Of the lines in the data below, write out exactly those from the one holding "05 publish validation" through the one holding "condition count |", both included.

Records from a collection:
::::

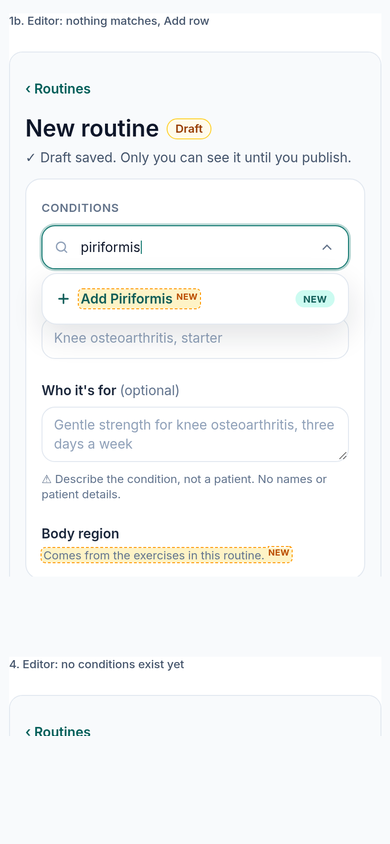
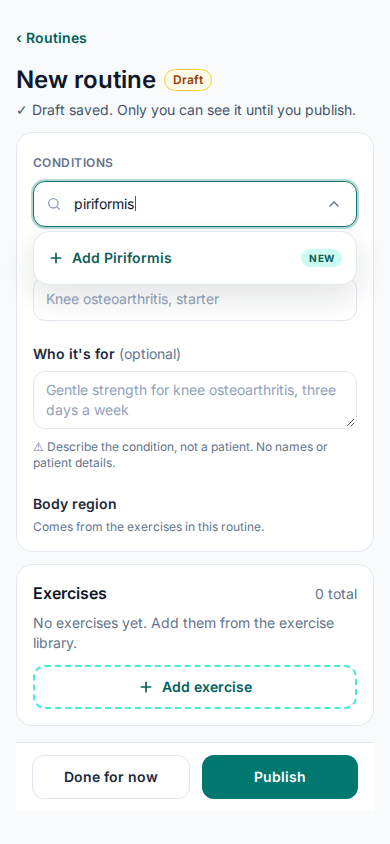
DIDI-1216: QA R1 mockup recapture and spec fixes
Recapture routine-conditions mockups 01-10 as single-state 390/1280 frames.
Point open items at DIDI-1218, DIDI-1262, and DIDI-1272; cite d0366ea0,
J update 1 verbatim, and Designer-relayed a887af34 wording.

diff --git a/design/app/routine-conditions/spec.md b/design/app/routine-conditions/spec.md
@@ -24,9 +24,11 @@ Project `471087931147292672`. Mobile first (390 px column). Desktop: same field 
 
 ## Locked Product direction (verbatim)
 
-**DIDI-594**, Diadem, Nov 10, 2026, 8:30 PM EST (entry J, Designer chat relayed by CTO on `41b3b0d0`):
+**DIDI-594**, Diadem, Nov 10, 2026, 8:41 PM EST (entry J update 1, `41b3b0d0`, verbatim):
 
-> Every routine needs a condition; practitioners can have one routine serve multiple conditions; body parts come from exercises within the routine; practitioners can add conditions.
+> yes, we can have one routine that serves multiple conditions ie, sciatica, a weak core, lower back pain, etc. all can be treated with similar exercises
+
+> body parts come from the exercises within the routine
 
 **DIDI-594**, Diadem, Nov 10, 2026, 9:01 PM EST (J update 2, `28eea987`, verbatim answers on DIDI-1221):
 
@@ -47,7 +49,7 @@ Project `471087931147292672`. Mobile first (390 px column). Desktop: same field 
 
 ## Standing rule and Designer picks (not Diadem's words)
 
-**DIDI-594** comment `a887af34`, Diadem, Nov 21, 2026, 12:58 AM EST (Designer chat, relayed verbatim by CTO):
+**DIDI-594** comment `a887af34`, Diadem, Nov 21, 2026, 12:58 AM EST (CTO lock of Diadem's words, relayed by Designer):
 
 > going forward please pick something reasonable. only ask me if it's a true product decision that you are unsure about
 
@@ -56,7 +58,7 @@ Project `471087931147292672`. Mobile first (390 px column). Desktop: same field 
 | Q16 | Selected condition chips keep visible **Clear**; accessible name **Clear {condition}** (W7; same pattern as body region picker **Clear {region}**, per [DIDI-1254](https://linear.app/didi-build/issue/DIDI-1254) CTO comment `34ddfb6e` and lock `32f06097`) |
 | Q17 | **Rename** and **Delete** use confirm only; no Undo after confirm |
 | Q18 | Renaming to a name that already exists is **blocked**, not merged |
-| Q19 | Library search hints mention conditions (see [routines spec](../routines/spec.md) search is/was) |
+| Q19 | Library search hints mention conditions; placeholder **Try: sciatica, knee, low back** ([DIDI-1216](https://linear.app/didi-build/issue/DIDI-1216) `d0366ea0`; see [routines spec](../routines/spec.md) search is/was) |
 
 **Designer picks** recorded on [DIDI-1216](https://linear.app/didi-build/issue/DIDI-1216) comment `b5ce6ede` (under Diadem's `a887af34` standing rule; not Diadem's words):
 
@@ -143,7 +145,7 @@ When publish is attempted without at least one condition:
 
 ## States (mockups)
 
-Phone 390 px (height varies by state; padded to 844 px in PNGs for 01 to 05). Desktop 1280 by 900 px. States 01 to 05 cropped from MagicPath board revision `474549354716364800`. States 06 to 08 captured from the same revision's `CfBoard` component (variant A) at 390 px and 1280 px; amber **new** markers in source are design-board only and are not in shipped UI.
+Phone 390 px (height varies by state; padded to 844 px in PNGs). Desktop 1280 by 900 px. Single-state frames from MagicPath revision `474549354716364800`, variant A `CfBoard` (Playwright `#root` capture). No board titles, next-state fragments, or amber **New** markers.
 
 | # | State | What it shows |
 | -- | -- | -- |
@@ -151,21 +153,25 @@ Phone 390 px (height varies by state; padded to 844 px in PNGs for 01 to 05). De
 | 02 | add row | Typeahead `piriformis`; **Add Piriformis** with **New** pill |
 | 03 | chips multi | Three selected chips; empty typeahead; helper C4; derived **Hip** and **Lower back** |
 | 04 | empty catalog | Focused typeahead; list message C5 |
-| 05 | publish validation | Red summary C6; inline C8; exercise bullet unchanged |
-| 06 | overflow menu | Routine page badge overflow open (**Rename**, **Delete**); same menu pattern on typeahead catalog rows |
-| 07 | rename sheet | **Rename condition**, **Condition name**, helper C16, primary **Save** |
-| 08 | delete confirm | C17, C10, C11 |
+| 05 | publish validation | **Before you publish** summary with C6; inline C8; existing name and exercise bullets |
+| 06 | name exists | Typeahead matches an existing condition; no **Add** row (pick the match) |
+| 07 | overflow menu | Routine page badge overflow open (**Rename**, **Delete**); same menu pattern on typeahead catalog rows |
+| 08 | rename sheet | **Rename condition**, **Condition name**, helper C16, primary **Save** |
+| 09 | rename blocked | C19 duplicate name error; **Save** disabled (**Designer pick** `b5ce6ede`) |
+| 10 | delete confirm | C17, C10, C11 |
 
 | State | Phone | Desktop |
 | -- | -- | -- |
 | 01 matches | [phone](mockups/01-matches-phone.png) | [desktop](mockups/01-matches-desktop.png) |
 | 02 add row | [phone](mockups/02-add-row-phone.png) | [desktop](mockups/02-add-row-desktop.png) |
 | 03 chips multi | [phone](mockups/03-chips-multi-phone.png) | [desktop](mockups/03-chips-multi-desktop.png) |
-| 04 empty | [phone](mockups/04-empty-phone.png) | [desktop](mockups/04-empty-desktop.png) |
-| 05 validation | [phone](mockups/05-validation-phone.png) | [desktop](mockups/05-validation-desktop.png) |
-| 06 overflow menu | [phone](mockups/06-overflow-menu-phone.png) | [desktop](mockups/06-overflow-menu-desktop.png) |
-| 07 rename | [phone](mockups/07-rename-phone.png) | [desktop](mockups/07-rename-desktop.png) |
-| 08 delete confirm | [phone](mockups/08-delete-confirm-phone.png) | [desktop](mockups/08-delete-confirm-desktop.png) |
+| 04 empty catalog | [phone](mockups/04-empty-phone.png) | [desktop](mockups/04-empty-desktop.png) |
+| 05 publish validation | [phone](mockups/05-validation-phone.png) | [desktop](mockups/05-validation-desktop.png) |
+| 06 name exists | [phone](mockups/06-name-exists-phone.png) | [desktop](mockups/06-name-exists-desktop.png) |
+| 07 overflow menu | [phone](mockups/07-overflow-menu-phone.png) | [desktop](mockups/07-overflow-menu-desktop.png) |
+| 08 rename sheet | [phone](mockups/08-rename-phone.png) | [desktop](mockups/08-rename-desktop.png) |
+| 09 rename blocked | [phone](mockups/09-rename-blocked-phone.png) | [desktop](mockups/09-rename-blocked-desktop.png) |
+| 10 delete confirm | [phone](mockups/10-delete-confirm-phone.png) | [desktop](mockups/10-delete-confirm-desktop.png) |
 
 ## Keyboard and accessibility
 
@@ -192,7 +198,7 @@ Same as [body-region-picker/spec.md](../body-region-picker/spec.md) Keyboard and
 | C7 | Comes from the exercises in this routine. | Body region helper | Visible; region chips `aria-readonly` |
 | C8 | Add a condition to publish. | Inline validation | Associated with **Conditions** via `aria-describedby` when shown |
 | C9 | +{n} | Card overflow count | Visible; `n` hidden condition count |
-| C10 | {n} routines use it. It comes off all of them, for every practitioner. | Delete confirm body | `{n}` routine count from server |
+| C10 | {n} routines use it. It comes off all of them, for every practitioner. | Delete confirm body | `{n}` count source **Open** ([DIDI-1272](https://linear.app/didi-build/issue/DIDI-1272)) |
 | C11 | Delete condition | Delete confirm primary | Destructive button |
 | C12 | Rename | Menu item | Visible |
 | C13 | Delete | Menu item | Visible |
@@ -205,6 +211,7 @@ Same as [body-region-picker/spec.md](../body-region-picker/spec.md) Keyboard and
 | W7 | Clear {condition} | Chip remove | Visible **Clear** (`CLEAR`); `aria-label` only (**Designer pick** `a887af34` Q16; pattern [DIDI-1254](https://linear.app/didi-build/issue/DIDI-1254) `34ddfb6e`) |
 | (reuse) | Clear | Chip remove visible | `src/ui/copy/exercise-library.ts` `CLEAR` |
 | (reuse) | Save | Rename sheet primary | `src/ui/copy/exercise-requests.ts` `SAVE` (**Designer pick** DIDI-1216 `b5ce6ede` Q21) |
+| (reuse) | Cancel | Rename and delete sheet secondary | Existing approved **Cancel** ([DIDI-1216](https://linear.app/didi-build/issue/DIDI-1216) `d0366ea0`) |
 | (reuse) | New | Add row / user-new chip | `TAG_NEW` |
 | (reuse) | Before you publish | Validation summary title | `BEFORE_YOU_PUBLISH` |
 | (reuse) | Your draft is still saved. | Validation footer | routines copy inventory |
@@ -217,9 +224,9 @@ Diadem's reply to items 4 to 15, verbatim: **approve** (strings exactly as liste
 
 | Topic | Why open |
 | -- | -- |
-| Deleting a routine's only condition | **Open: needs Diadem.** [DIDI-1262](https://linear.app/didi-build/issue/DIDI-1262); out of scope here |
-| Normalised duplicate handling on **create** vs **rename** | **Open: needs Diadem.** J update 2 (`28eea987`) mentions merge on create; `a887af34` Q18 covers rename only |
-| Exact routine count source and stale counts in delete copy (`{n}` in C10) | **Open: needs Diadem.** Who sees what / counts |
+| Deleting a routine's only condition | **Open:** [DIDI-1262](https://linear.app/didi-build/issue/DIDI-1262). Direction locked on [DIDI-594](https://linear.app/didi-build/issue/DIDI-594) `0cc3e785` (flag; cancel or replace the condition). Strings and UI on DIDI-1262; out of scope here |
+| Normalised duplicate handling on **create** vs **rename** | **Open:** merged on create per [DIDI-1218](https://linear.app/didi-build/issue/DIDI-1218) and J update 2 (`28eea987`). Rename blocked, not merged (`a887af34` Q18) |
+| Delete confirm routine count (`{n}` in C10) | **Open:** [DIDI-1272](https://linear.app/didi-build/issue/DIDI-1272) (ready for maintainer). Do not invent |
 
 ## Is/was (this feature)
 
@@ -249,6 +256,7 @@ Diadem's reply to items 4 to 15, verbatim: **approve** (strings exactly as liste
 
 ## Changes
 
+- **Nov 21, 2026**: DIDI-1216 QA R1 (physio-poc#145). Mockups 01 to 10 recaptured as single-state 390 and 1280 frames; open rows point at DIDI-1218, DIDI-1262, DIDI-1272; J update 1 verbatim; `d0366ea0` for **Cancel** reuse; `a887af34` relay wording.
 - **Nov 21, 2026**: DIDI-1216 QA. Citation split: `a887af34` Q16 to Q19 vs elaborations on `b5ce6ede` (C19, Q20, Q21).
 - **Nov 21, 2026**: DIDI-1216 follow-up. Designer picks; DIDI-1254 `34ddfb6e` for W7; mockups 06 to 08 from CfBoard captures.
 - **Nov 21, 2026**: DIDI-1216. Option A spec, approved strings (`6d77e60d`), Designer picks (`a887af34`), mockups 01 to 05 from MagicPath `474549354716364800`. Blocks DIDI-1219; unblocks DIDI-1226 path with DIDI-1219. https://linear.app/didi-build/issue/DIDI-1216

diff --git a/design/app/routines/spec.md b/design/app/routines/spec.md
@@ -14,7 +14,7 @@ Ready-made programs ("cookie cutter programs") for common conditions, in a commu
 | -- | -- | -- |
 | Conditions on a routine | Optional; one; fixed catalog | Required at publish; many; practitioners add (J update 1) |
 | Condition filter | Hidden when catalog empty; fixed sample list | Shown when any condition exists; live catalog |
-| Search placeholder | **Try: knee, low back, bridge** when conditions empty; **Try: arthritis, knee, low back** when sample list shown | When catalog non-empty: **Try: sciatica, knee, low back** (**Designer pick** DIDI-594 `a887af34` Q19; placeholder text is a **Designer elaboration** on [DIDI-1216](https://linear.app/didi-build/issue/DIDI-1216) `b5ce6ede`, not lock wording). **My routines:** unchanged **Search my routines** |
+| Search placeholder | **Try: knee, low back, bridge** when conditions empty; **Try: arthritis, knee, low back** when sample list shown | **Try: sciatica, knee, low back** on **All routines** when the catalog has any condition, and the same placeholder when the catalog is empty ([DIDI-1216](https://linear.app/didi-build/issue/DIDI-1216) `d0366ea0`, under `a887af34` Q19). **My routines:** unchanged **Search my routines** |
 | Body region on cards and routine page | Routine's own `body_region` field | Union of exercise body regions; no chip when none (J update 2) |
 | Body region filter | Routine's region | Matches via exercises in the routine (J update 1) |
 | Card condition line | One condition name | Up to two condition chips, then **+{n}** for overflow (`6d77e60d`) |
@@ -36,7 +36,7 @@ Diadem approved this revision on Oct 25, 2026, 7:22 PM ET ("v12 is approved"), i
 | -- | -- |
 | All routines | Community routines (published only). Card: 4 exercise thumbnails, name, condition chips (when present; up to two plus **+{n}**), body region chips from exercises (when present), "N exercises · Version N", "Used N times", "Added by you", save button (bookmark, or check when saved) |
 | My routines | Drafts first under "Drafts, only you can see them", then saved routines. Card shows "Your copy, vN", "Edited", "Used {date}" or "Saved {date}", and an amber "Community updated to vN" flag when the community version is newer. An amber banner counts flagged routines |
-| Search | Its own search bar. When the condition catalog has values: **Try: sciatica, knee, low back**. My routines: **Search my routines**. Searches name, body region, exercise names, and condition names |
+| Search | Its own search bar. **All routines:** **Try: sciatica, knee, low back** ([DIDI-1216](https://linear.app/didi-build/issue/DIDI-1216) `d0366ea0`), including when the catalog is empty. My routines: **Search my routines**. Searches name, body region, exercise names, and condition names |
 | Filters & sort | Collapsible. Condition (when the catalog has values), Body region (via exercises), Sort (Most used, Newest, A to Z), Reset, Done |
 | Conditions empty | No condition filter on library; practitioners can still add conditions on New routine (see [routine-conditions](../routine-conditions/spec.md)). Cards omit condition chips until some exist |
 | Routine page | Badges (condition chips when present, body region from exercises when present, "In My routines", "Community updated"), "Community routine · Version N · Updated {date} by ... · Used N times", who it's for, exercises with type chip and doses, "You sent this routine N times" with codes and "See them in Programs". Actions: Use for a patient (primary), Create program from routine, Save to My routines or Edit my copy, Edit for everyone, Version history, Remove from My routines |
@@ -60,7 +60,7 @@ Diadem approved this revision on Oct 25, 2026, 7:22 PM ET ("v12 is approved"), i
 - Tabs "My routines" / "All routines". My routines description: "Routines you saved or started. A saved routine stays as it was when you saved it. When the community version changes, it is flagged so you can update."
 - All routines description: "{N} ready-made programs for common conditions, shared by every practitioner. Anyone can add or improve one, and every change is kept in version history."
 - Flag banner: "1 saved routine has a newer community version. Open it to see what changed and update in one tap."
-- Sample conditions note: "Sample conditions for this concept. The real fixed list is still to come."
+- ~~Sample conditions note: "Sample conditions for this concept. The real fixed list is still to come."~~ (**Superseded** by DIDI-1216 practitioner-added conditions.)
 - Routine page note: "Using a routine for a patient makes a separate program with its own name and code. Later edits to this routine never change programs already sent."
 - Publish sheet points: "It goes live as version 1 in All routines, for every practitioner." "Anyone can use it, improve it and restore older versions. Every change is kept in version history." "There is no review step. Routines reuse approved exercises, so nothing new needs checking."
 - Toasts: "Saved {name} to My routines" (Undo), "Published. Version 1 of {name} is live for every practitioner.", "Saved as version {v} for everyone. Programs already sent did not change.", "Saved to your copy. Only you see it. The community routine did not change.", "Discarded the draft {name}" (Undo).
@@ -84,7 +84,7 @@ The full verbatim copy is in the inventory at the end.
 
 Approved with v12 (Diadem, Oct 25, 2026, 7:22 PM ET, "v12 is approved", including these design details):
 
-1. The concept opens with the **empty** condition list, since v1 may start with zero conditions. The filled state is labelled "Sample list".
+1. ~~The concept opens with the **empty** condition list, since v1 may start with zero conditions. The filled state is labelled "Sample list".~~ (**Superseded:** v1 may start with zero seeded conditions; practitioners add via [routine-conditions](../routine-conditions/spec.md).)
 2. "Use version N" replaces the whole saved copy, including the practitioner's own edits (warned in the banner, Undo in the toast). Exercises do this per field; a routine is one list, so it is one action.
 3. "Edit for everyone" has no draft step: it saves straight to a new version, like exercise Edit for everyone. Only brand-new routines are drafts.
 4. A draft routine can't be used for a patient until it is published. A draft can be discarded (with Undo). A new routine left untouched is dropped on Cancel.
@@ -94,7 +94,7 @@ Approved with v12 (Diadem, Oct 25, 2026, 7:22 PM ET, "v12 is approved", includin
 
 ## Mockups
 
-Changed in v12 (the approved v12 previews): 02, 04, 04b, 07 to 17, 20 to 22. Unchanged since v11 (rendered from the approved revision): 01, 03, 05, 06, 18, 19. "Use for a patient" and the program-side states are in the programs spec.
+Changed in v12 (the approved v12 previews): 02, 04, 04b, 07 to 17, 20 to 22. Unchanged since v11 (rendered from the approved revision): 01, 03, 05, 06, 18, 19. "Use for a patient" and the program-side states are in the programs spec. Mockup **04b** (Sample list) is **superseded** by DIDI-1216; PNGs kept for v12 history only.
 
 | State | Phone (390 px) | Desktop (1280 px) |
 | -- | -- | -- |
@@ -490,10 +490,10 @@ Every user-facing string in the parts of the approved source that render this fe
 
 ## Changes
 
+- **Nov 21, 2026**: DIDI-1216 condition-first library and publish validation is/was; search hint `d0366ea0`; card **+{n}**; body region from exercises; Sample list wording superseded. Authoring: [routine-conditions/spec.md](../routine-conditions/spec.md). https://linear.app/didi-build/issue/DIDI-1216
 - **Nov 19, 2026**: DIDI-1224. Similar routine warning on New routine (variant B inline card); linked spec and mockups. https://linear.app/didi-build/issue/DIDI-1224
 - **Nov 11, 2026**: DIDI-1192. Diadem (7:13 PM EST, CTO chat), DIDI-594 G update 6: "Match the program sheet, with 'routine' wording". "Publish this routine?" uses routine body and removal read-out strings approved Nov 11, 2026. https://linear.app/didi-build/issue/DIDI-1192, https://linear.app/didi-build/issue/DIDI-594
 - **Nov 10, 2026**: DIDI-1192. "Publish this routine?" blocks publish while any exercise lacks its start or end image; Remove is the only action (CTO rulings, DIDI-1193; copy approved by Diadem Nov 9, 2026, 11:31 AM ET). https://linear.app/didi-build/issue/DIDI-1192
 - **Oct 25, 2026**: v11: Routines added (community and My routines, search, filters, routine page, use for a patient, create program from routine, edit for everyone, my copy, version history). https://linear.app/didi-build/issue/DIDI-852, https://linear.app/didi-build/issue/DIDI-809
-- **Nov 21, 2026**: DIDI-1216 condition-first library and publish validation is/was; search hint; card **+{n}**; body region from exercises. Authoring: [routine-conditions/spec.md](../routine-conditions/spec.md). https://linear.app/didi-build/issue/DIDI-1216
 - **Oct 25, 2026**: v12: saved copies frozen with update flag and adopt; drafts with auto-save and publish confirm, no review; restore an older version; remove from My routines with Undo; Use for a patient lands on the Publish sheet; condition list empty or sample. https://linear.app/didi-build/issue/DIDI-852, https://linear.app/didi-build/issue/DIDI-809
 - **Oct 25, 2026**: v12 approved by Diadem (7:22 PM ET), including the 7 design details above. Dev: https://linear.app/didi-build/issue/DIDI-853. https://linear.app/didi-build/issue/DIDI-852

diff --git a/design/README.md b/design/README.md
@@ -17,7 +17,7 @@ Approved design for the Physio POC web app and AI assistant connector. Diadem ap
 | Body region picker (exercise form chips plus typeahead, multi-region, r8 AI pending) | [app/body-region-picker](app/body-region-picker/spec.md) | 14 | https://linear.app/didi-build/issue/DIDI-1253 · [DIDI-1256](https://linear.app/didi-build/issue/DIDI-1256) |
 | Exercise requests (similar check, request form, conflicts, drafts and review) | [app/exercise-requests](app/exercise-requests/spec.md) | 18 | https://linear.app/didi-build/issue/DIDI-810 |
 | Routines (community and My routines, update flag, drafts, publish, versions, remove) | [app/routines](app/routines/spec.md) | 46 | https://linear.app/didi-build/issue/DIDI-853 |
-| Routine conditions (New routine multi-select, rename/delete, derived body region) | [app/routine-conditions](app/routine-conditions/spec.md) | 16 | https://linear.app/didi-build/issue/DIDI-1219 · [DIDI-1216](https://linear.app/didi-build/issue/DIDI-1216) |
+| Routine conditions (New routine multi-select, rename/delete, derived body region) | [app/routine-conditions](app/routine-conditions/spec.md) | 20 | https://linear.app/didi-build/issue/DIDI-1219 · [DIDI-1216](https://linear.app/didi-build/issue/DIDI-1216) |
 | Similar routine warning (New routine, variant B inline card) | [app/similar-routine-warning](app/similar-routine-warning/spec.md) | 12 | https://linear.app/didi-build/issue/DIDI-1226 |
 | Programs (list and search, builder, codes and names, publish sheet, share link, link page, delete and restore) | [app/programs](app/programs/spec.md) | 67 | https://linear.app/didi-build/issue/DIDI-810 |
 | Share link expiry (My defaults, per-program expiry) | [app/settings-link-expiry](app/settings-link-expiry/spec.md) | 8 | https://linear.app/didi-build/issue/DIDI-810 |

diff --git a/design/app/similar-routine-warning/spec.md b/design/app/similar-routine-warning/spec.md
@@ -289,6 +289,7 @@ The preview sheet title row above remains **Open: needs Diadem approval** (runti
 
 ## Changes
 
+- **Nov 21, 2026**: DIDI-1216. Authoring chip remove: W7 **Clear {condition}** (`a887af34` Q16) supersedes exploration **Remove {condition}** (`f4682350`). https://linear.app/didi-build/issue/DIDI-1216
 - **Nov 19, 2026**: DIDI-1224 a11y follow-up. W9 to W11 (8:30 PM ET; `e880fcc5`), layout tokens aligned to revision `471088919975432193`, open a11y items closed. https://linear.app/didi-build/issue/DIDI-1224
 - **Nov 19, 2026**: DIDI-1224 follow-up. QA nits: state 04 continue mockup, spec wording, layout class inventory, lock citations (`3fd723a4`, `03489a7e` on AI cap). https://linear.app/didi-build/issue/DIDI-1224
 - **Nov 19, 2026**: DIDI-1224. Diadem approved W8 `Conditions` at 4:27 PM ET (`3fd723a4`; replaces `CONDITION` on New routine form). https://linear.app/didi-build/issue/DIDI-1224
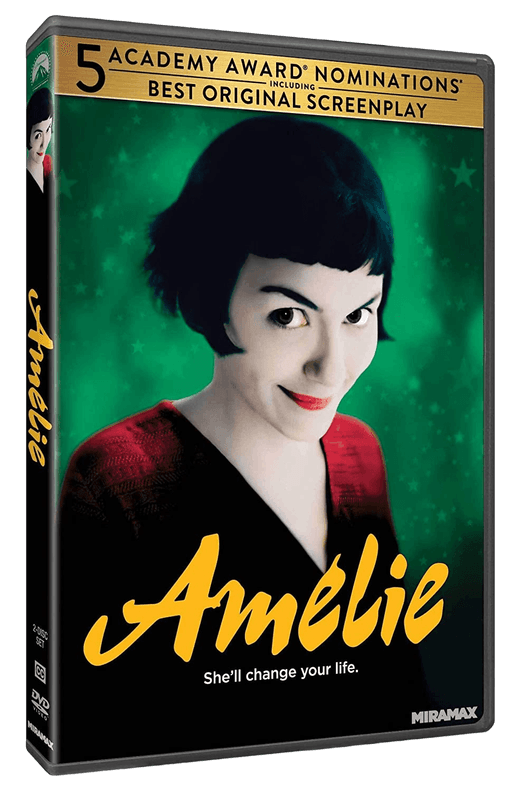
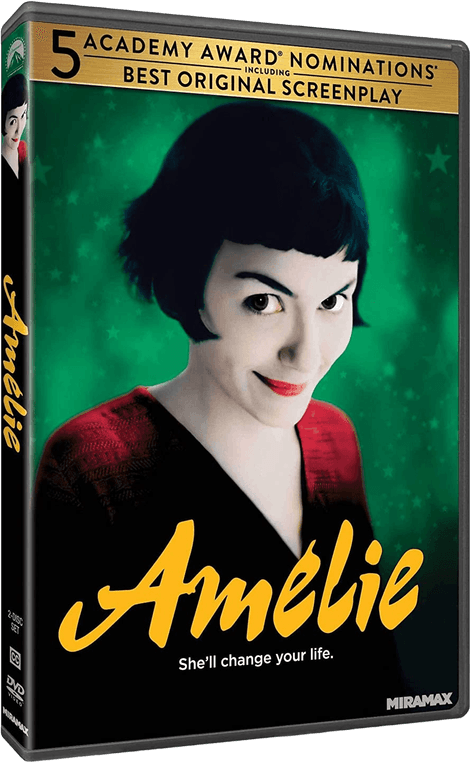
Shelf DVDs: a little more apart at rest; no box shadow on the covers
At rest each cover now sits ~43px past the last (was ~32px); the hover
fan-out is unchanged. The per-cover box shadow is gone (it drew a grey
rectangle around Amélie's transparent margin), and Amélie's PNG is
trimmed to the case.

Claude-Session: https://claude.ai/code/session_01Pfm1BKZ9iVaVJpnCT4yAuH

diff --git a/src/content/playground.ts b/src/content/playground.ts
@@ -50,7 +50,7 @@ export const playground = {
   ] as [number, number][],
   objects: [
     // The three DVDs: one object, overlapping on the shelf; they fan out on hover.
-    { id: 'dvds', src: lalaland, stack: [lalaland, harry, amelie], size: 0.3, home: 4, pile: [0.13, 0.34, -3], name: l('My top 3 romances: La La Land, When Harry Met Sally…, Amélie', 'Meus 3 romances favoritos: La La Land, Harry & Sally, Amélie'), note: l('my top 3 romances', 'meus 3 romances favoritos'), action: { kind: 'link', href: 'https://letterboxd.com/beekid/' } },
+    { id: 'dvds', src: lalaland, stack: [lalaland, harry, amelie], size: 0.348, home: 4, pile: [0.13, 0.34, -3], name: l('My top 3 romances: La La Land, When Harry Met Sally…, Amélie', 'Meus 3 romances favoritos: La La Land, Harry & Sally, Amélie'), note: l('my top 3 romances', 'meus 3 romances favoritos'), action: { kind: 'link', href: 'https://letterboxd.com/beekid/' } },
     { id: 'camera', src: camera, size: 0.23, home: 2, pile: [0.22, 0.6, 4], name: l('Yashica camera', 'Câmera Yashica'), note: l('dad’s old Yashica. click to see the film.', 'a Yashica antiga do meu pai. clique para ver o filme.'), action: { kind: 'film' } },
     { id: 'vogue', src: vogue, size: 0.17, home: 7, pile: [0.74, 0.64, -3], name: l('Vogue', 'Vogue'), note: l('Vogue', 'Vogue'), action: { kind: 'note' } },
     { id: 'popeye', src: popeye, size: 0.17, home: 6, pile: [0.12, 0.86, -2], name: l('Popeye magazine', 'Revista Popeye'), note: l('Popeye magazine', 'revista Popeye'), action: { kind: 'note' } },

::::

• _Response to this exercise_:
+| 05 publish validation | [phone](mockups/05-validation-phone.png) | [desktop](mockups/05-validation-desktop.png) |
+| 06 name exists | [phone](mockups/06-name-exists-phone.png) | [desktop](mockups/06-name-exists-desktop.png) |
+| 07 overflow menu | [phone](mockups/07-overflow-menu-phone.png) | [desktop](mockups/07-overflow-menu-desktop.png) |
+| 08 rename sheet | [phone](mockups/08-rename-phone.png) | [desktop](mockups/08-rename-desktop.png) |
+| 09 rename blocked | [phone](mockups/09-rename-blocked-phone.png) | [desktop](mockups/09-rename-blocked-desktop.png) |
+| 10 delete confirm | [phone](mockups/10-delete-confirm-phone.png) | [desktop](mockups/10-delete-confirm-desktop.png) |
 
 ## Keyboard and accessibility
 
@@ -192,7 +198,7 @@ Same as [body-region-picker/spec.md](../body-region-picker/spec.md) Keyboard and
 | C7 | Comes from the exercises in this routine. | Body region helper | Visible; region chips `aria-readonly` |
 | C8 | Add a condition to publish. | Inline validation | Associated with **Conditions** via `aria-describedby` when shown |
 | C9 | +{n} | Card overflow count | Visible; `n` hidden condition count |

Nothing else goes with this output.